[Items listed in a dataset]
%%
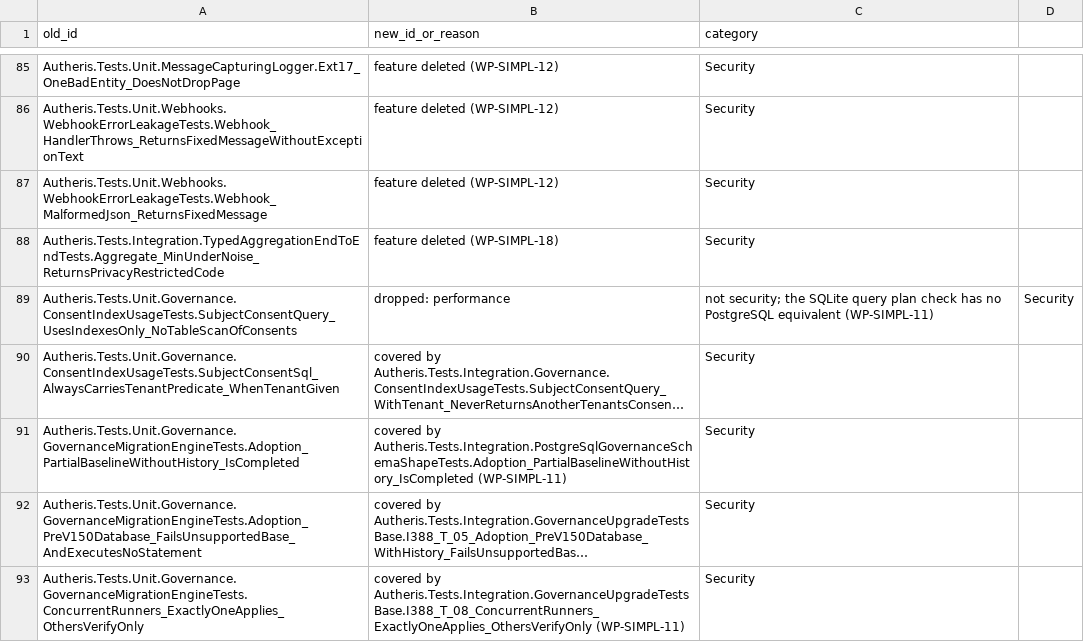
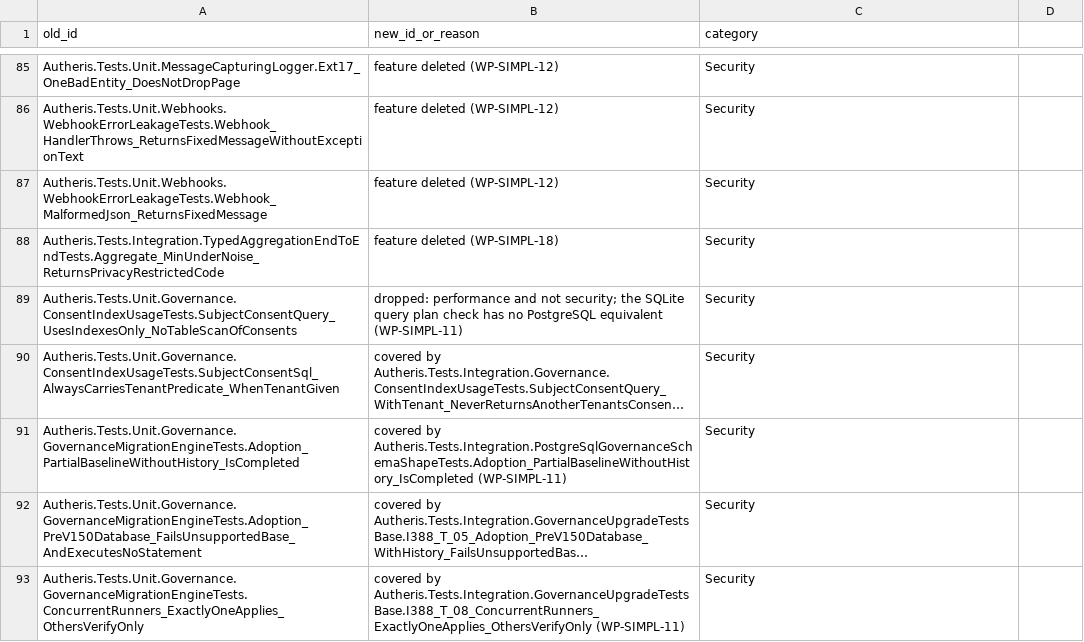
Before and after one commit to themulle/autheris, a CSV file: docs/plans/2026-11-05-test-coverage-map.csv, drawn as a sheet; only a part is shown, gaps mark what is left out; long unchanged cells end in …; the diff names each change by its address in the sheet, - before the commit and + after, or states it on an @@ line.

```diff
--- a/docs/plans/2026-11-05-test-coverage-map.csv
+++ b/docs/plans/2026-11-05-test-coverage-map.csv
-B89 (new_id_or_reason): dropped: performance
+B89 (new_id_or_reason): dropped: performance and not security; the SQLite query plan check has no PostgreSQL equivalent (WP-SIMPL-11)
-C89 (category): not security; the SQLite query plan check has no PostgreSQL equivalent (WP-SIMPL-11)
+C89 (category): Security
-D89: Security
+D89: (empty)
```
%%
%%
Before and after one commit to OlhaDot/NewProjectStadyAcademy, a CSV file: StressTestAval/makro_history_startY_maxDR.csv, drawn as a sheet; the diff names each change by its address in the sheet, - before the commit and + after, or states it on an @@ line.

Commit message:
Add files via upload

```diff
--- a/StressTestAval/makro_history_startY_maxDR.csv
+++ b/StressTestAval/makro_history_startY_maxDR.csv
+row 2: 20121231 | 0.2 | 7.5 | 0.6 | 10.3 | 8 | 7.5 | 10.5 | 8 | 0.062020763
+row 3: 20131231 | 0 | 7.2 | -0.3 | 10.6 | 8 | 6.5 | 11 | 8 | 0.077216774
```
%%
• _YOUR INSTRUCTIONS_
Scan the data above and report each line in which "performance" is present.

• _EXERCISE RESPONSE_
-B89 (new_id_or_reason): dropped: performance
+B89 (new_id_or_reason): dropped: performance and not security; the SQLite query plan check has no PostgreSQL equivalent (WP-SIMPL-11)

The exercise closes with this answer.